Recently someone told me that the scariest part of bungee jumping wasn’t taking the first step off the bridge. It wasn’t even at the nadir of their fall when they were closest to the river below. Instead, it was when they began bouncing back up.
The reason? This was the only point when they didn’t feel the safety and support of the harness and it was terrifying.
It reminded me that generally speaking most of us are very supportive of one another as we’re about to take a risk and make a leap in life. We are also good when our friends and families hit their lowest point.
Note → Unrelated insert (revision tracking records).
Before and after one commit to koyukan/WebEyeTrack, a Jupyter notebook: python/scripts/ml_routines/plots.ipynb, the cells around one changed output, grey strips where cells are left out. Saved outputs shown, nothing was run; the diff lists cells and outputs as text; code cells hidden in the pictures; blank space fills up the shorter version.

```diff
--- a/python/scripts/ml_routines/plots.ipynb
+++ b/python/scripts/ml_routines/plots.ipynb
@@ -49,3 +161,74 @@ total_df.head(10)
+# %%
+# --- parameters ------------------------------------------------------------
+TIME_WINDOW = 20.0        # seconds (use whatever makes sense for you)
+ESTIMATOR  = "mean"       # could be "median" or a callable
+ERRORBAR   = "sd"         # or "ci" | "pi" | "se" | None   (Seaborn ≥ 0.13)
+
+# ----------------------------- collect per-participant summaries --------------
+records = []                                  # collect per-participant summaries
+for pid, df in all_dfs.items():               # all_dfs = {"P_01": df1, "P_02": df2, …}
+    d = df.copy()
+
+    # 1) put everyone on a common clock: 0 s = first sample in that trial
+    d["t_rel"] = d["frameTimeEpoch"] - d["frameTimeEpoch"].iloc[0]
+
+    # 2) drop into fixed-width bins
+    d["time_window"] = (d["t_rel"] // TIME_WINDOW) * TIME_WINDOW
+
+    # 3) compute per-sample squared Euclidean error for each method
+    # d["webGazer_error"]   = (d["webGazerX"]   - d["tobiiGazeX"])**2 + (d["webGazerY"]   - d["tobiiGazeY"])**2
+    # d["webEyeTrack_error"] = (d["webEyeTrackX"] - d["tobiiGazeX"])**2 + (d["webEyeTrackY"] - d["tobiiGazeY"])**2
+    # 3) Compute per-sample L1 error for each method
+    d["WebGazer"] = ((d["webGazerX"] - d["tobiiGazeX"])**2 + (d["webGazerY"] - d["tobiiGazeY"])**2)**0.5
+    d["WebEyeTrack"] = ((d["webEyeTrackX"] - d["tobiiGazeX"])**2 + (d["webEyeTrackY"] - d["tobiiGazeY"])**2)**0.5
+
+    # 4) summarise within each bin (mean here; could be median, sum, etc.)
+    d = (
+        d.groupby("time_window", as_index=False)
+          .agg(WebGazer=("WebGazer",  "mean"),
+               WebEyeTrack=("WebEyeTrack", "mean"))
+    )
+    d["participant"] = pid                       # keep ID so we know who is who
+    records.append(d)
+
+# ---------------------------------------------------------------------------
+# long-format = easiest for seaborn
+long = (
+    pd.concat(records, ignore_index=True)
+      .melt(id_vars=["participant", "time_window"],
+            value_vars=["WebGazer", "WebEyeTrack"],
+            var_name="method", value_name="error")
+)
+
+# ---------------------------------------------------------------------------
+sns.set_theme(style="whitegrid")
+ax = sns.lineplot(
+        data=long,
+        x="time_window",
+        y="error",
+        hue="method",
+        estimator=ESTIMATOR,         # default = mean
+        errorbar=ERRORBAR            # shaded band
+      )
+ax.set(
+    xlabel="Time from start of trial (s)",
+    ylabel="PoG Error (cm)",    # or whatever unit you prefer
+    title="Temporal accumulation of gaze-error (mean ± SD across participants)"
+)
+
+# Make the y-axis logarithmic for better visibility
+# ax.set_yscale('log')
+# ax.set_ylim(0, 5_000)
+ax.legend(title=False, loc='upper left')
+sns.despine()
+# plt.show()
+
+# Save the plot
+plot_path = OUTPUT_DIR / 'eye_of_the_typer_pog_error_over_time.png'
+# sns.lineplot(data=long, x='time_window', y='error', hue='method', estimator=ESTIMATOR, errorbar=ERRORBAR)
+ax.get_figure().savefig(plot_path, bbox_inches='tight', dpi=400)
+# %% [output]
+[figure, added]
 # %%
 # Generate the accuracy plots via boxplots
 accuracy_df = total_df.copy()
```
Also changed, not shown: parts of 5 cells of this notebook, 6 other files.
In both cases, we are quick to meet them where they are, offering words of encouragement, an ear to bend or support in any way we can.
What is not quite as instinctual is to support people as they are bouncing back, moving on or rising up. Maybe it’s the month after someone has taken the risk of tackling a new job, or moving to a new city and they’re questioning whether they made the right choice. Perhaps it’s three months after someone has lost a loved one and they are now just grappling with the everyday emptiness and reminders that surround them.
It is in these times when we feel alone or most unsupported. And it is precisely then when we run the risk of falling back instead of continuing our rise up.
This week reach out to a friend or family member who recently took a risk or experienced a loss. Don’t assume they are doing okay or great. Call and make sure.